Your task - Report every line below that holds the word "function".

*** Opening Provided material ***

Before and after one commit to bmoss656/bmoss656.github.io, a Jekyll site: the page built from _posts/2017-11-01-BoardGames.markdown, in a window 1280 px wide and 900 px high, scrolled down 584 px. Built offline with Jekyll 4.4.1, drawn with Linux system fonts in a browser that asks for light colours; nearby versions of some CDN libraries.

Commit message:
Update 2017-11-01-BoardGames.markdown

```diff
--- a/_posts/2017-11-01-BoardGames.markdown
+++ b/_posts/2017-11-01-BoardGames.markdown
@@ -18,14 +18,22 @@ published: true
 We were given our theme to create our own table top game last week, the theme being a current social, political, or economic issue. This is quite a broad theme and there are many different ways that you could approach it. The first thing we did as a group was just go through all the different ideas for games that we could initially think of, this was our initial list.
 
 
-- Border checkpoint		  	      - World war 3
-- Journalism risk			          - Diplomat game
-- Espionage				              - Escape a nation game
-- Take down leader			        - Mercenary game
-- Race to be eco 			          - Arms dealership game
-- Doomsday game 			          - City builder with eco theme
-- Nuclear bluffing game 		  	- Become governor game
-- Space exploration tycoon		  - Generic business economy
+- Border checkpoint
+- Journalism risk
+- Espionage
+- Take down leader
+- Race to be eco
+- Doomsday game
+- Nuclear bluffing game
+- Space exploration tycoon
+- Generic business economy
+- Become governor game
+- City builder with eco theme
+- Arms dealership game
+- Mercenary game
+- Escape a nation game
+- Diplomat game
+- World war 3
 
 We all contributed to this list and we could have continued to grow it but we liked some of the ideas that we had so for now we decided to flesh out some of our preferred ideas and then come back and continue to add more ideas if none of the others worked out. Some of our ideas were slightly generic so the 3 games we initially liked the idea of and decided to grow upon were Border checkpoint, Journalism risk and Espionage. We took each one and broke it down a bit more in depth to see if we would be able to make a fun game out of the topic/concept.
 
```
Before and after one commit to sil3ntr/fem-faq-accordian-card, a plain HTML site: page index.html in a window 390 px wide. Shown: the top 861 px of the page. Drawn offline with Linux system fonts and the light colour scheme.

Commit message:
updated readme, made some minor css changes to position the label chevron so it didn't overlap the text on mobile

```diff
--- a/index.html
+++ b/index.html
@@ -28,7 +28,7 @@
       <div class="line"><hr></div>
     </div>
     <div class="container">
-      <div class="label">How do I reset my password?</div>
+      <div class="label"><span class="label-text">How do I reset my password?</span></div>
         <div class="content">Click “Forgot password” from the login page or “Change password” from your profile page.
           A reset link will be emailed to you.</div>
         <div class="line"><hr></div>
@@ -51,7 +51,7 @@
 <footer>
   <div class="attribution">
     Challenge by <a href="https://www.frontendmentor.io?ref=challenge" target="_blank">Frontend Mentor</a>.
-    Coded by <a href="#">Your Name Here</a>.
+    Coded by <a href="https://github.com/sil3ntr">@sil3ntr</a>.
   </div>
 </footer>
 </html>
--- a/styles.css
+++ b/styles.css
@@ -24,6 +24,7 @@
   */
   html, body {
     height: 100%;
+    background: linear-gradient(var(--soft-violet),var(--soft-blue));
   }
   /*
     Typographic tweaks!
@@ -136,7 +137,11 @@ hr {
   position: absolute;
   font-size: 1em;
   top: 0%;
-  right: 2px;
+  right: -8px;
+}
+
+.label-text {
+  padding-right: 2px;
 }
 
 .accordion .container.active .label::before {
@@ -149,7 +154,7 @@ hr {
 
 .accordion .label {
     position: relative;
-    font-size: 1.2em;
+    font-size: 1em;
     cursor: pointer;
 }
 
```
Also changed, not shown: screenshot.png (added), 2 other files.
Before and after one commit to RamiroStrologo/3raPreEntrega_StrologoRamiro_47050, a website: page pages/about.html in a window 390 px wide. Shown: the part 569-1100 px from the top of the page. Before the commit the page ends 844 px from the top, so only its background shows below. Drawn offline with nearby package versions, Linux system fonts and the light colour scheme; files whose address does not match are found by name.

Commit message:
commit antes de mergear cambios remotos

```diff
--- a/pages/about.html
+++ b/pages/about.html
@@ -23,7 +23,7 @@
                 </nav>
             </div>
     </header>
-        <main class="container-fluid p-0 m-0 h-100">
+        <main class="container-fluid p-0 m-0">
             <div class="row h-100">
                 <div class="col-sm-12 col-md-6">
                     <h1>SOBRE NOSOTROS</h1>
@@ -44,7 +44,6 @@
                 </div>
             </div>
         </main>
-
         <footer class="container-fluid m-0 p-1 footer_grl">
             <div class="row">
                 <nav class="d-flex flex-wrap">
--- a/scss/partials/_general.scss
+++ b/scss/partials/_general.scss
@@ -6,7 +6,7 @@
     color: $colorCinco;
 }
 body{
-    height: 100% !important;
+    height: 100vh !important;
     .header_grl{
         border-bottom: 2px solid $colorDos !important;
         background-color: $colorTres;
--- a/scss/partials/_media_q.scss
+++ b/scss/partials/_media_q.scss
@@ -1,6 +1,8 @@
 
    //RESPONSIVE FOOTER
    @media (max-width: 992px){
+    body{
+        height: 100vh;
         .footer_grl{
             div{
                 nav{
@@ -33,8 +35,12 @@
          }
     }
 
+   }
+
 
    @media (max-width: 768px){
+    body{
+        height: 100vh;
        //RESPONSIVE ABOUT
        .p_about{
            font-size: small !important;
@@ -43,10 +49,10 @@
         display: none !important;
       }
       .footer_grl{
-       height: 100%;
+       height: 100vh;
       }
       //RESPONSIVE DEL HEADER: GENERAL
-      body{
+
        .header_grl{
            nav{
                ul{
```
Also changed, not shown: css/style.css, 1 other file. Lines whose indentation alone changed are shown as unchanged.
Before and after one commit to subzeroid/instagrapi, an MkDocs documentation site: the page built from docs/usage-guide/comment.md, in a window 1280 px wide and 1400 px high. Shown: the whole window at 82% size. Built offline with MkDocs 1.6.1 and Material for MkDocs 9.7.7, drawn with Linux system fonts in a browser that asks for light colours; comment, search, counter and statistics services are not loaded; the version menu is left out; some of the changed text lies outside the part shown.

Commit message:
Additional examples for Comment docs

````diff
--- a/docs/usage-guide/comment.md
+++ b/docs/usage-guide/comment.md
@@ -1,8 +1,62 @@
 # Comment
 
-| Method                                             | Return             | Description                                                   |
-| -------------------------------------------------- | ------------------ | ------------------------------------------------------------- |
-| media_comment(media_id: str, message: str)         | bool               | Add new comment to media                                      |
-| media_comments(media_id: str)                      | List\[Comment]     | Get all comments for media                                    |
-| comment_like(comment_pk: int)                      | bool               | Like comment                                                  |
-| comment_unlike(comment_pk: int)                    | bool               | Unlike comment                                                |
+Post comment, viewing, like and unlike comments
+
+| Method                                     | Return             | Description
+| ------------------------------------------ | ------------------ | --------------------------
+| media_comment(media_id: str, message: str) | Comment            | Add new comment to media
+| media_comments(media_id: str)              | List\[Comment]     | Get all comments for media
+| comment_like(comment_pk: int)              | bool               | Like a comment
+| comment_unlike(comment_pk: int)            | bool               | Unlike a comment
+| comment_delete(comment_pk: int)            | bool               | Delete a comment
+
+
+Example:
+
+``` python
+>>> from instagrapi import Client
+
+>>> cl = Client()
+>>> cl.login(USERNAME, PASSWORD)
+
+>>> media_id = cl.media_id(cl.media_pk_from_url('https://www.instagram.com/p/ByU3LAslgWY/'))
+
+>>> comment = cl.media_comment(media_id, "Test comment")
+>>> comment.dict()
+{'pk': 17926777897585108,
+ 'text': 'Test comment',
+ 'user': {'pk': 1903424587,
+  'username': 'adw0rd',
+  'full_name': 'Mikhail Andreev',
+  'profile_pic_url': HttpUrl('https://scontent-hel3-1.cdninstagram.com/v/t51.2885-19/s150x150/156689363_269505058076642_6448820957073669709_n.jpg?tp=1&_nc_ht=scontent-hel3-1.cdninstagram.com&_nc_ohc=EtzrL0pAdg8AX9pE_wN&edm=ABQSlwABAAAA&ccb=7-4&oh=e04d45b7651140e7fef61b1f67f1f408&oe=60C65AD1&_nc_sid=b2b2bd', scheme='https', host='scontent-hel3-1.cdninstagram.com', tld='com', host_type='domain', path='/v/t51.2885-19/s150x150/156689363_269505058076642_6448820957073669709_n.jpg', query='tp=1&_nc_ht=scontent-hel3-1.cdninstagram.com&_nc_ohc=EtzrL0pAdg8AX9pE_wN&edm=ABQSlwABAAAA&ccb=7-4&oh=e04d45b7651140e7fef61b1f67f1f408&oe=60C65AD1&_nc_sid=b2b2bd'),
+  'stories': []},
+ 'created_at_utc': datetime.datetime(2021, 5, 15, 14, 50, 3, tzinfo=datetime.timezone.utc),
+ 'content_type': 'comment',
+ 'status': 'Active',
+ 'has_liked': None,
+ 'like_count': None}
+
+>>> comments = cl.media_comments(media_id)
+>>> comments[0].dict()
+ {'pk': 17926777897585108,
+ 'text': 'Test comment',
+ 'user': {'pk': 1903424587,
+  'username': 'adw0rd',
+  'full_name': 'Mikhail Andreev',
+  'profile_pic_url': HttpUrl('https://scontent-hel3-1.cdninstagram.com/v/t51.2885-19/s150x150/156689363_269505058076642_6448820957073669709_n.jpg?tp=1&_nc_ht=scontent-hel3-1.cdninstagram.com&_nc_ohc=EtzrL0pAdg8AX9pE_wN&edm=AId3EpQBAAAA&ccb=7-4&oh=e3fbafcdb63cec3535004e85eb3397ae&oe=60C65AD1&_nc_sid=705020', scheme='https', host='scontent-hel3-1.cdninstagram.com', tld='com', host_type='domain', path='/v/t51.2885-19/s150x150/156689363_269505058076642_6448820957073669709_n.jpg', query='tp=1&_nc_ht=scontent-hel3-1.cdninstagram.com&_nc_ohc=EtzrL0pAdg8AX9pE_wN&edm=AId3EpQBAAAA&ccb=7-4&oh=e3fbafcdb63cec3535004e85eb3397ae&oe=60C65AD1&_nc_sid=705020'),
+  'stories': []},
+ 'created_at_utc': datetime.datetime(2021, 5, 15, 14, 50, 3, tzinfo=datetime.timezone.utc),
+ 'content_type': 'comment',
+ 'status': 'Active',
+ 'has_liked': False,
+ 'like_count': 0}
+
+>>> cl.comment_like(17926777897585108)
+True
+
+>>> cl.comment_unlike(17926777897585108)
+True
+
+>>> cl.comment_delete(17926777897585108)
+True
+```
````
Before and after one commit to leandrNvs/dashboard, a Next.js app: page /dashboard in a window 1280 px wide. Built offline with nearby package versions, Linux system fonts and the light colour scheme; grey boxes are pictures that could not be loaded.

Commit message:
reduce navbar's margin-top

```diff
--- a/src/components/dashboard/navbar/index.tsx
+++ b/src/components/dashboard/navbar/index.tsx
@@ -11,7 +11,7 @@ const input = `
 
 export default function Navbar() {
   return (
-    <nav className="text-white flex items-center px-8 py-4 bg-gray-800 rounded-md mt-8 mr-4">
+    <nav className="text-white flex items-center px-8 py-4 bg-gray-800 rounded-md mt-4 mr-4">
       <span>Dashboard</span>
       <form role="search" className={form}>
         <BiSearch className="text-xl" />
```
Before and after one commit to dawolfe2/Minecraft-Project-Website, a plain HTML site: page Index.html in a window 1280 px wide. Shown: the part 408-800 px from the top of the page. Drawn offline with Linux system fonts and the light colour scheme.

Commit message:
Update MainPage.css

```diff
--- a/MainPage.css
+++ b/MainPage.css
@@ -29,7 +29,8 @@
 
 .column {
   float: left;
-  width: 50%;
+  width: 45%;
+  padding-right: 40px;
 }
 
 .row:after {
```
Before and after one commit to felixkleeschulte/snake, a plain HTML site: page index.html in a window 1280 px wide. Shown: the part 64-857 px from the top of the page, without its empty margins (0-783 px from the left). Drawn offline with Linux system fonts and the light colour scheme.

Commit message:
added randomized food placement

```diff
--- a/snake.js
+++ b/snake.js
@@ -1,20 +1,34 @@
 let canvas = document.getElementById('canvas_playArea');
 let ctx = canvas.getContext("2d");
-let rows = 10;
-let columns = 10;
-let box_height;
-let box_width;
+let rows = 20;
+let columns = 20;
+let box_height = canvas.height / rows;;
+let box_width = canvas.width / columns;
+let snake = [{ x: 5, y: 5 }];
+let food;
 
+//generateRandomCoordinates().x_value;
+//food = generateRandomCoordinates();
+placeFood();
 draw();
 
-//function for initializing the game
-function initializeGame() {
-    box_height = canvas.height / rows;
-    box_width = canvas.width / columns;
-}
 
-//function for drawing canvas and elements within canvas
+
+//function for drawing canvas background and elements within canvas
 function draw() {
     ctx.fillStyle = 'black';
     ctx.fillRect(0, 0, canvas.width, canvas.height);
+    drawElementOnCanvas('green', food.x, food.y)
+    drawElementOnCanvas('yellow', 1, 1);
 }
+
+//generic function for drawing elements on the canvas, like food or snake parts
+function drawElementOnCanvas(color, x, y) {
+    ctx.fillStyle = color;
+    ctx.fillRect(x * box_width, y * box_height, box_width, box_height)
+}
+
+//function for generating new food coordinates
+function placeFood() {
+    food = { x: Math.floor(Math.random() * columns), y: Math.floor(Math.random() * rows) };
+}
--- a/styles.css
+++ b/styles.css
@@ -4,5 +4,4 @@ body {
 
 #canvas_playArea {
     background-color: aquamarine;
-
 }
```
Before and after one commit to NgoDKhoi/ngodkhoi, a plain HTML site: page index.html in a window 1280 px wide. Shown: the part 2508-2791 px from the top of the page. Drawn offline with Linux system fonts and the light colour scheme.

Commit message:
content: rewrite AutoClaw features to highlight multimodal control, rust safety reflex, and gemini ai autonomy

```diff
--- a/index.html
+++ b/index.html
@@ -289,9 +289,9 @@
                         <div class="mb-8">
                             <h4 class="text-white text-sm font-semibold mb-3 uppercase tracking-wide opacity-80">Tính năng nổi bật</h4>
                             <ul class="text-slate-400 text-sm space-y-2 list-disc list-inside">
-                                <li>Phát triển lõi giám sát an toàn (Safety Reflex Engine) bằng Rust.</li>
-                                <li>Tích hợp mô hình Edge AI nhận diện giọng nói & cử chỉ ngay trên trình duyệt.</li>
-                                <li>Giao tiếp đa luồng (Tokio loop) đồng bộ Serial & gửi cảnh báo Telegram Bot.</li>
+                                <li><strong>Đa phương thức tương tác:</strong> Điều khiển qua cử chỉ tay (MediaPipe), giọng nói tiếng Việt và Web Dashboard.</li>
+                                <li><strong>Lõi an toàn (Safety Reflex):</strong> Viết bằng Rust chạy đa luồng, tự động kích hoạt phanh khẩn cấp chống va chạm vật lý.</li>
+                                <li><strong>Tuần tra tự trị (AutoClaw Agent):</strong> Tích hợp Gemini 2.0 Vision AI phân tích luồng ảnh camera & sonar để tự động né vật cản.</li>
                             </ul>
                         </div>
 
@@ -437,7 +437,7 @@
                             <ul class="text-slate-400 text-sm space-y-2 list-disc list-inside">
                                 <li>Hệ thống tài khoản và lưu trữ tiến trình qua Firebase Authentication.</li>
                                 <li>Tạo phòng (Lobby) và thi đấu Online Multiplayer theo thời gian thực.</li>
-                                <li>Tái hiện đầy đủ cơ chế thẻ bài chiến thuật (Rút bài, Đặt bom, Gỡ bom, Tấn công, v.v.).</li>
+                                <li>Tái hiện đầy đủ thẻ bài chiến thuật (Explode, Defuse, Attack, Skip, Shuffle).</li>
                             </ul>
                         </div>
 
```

*** Closing Provided material ***

Task result -
 export default function Navbar() {
-//function for initializing the game
-function initializeGame() {
-//function for drawing canvas and elements within canvas
+//function for drawing canvas background and elements within canvas
 function draw() {
+//generic function for drawing elements on the canvas, like food or snake parts
+function drawElementOnCanvas(color, x, y) {
+//function for generating new food coordinates
+function placeFood() {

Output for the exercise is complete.